All the lines below need to be output exactly, apart from any images.
STUDY MATERIAL Block Start
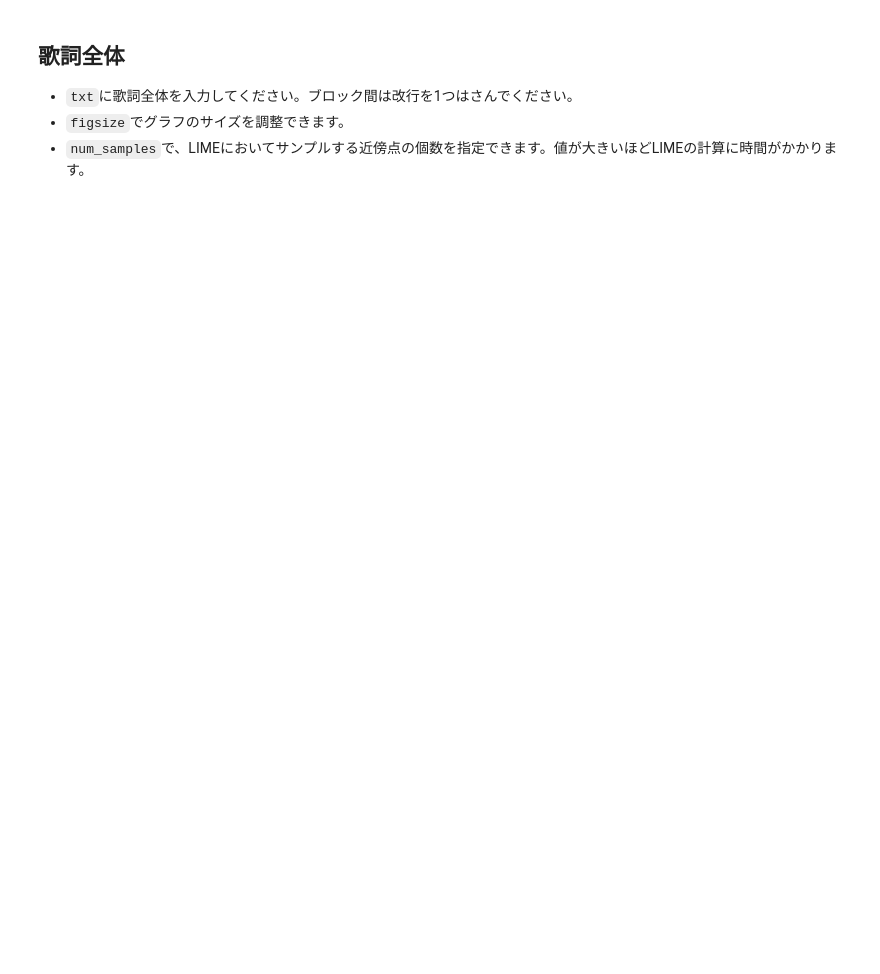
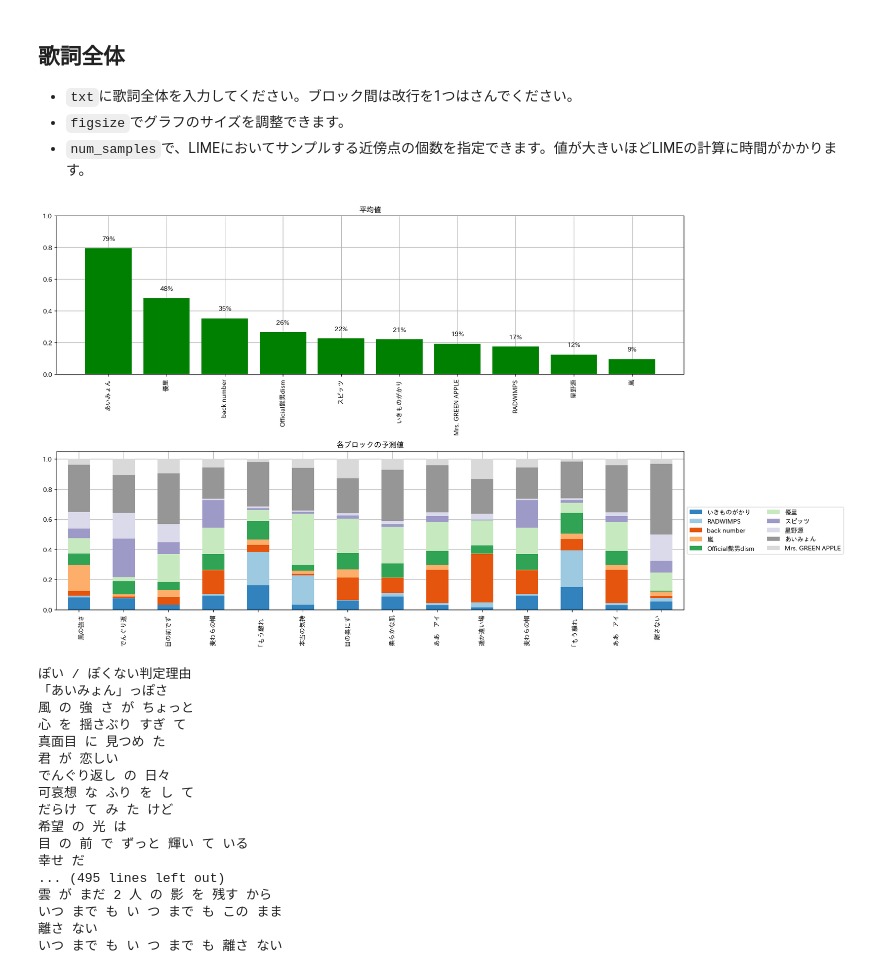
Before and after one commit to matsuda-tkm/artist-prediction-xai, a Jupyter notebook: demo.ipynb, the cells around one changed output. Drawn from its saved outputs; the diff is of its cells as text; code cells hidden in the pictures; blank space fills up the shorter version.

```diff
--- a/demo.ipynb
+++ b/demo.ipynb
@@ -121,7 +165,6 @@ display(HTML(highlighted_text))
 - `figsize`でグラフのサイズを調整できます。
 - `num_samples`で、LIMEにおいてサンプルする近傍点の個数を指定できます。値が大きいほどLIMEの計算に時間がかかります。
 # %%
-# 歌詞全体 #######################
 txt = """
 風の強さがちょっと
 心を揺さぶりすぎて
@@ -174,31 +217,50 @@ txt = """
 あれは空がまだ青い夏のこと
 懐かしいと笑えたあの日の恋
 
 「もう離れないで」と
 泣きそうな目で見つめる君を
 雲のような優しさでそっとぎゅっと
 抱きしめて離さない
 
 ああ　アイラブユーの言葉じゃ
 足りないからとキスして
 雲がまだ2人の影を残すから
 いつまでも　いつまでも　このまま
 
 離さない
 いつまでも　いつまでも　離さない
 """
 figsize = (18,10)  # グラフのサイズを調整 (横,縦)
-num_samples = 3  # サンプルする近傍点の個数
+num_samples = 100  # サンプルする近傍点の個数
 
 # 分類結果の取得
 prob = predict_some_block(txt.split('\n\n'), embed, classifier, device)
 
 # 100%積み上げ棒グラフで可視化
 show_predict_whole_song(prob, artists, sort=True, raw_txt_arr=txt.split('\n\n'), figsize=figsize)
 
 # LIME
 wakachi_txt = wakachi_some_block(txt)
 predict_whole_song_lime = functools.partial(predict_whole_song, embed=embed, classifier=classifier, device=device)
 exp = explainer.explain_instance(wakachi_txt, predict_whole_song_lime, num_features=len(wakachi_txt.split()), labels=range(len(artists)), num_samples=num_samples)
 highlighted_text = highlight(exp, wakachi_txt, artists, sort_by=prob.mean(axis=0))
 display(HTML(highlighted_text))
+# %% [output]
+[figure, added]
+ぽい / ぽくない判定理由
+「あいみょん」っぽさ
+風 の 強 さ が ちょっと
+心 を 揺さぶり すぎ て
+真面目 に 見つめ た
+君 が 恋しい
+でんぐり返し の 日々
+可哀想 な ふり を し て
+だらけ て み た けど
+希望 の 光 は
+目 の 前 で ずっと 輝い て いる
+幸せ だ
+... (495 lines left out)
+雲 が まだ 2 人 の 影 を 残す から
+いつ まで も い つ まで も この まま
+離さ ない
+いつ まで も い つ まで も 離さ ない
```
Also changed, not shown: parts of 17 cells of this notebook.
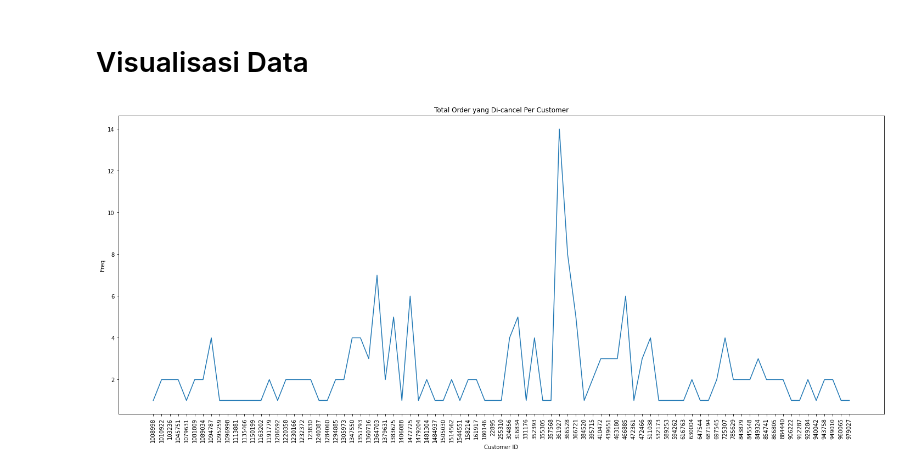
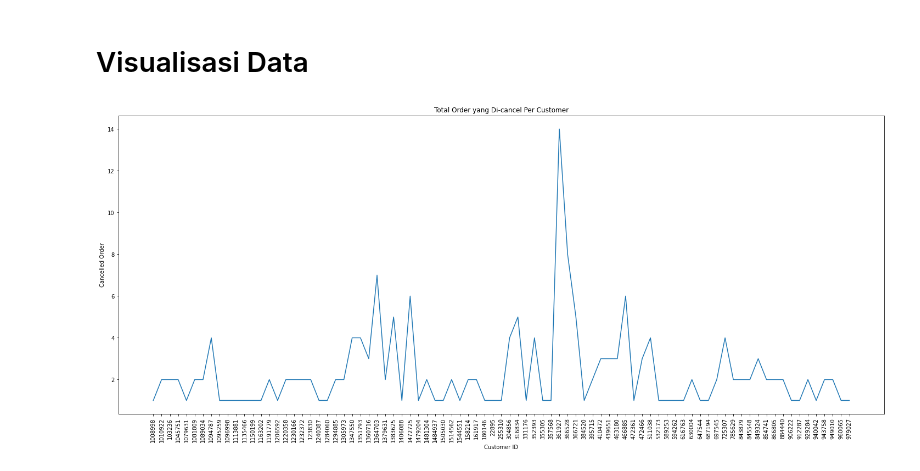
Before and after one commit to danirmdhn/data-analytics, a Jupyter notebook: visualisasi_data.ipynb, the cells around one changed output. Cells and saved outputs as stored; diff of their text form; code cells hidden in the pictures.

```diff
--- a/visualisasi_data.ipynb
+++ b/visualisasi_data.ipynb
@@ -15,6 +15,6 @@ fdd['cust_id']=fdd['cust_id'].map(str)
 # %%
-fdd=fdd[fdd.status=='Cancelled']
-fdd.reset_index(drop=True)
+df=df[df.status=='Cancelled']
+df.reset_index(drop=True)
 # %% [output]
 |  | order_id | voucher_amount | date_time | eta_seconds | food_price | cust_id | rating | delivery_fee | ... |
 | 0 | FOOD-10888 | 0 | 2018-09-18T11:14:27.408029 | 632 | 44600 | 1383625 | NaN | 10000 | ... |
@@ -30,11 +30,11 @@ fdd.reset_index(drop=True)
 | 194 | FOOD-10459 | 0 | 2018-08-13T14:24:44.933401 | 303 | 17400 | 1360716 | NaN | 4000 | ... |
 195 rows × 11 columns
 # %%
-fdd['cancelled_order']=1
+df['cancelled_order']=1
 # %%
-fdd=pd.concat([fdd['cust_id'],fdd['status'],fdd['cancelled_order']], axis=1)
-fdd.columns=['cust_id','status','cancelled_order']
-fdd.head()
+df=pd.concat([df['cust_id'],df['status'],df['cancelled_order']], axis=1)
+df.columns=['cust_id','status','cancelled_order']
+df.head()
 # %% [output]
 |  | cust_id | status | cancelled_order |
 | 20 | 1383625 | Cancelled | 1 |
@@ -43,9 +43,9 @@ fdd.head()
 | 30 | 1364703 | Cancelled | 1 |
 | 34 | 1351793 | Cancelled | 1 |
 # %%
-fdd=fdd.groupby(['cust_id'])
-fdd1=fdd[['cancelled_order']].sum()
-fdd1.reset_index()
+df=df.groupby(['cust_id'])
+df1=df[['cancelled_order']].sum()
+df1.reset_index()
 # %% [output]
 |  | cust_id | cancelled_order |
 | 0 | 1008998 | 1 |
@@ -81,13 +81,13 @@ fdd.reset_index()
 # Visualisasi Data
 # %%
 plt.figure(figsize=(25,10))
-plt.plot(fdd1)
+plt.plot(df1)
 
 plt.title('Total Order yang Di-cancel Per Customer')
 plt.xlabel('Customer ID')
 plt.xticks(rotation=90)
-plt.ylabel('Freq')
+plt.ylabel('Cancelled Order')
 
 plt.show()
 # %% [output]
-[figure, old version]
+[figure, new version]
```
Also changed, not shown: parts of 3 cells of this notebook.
STUDY MATERIAL Block End
■ RESULT
Before and after one commit to matsuda-tkm/artist-prediction-xai, a Jupyter notebook: demo.ipynb, the cells around one changed output. Drawn from its saved outputs; the diff is of its cells as text; code cells hidden in the pictures; blank space fills up the shorter version.

```diff
--- a/demo.ipynb
+++ b/demo.ipynb
@@ -121,7 +165,6 @@ display(HTML(highlighted_text))
 - `figsize`でグラフのサイズを調整できます。
 - `num_samples`で、LIMEにおいてサンプルする近傍点の個数を指定できます。値が大きいほどLIMEの計算に時間がかかります。
 # %%
-# 歌詞全体 #######################
 txt = """
 風の強さがちょっと
 心を揺さぶりすぎて
@@ -174,31 +217,50 @@ txt = """
 あれは空がまだ青い夏のこと
 懐かしいと笑えたあの日の恋
 
 「もう離れないで」と
 泣きそうな目で見つめる君を
 雲のような優しさでそっとぎゅっと
 抱きしめて離さない
 
 ああ　アイラブユーの言葉じゃ
 足りないからとキスして
 雲がまだ2人の影を残すから
 いつまでも　いつまでも　このまま
 
 離さない
 いつまでも　いつまでも　離さない
 """
 figsize = (18,10)  # グラフのサイズを調整 (横,縦)
-num_samples = 3  # サンプルする近傍点の個数
+num_samples = 100  # サンプルする近傍点の個数
 
 # 分類結果の取得
 prob = predict_some_block(txt.split('\n\n'), embed, classifier, device)
 
 # 100%積み上げ棒グラフで可視化
 show_predict_whole_song(prob, artists, sort=True, raw_txt_arr=txt.split('\n\n'), figsize=figsize)
 
 # LIME
 wakachi_txt = wakachi_some_block(txt)
 predict_whole_song_lime = functools.partial(predict_whole_song, embed=embed, classifier=classifier, device=device)
 exp = explainer.explain_instance(wakachi_txt, predict_whole_song_lime, num_features=len(wakachi_txt.split()), labels=range(len(artists)), num_samples=num_samples)
 highlighted_text = highlight(exp, wakachi_txt, artists, sort_by=prob.mean(axis=0))
 display(HTML(highlighted_text))
+# %% [output]
+[figure, added]
+ぽい / ぽくない判定理由
+「あいみょん」っぽさ
+風 の 強 さ が ちょっと
+心 を 揺さぶり すぎ て
+真面目 に 見つめ た
+君 が 恋しい
+でんぐり返し の 日々
+可哀想 な ふり を し て
+だらけ て み た けど
+希望 の 光 は
+目 の 前 で ずっと 輝い て いる
+幸せ だ
+... (495 lines left out)
+雲 が まだ 2 人 の 影 を 残す から
+いつ まで も い つ まで も この まま
+離さ ない
+いつ まで も い つ まで も 離さ ない
```
Also changed, not shown: parts of 17 cells of this notebook.
Before and after one commit to danirmdhn/data-analytics, a Jupyter notebook: visualisasi_data.ipynb, the cells around one changed output. Cells and saved outputs as stored; diff of their text form; code cells hidden in the pictures.

```diff
--- a/visualisasi_data.ipynb
+++ b/visualisasi_data.ipynb
@@ -15,6 +15,6 @@ fdd['cust_id']=fdd['cust_id'].map(str)
 # %%
-fdd=fdd[fdd.status=='Cancelled']
-fdd.reset_index(drop=True)
+df=df[df.status=='Cancelled']
+df.reset_index(drop=True)
 # %% [output]
 |  | order_id | voucher_amount | date_time | eta_seconds | food_price | cust_id | rating | delivery_fee | ... |
 | 0 | FOOD-10888 | 0 | 2018-09-18T11:14:27.408029 | 632 | 44600 | 1383625 | NaN | 10000 | ... |
@@ -30,11 +30,11 @@ fdd.reset_index(drop=True)
 | 194 | FOOD-10459 | 0 | 2018-08-13T14:24:44.933401 | 303 | 17400 | 1360716 | NaN | 4000 | ... |
 195 rows × 11 columns
 # %%
-fdd['cancelled_order']=1
+df['cancelled_order']=1
 # %%
-fdd=pd.concat([fdd['cust_id'],fdd['status'],fdd['cancelled_order']], axis=1)
-fdd.columns=['cust_id','status','cancelled_order']
-fdd.head()
+df=pd.concat([df['cust_id'],df['status'],df['cancelled_order']], axis=1)
+df.columns=['cust_id','status','cancelled_order']
+df.head()
 # %% [output]
 |  | cust_id | status | cancelled_order |
 | 20 | 1383625 | Cancelled | 1 |
@@ -43,9 +43,9 @@ fdd.head()
 | 30 | 1364703 | Cancelled | 1 |
 | 34 | 1351793 | Cancelled | 1 |
 # %%
-fdd=fdd.groupby(['cust_id'])
-fdd1=fdd[['cancelled_order']].sum()
-fdd1.reset_index()
+df=df.groupby(['cust_id'])
+df1=df[['cancelled_order']].sum()
+df1.reset_index()
 # %% [output]
 |  | cust_id | cancelled_order |
 | 0 | 1008998 | 1 |
@@ -81,13 +81,13 @@ fdd.reset_index()
 # Visualisasi Data
 # %%
 plt.figure(figsize=(25,10))
-plt.plot(fdd1)
+plt.plot(df1)
 
 plt.title('Total Order yang Di-cancel Per Customer')
 plt.xlabel('Customer ID')
 plt.xticks(rotation=90)
-plt.ylabel('Freq')
+plt.ylabel('Cancelled Order')
 
 plt.show()
 # %% [output]
-[figure, old version]
+[figure, new version]
```
Also changed, not shown: parts of 3 cells of this notebook.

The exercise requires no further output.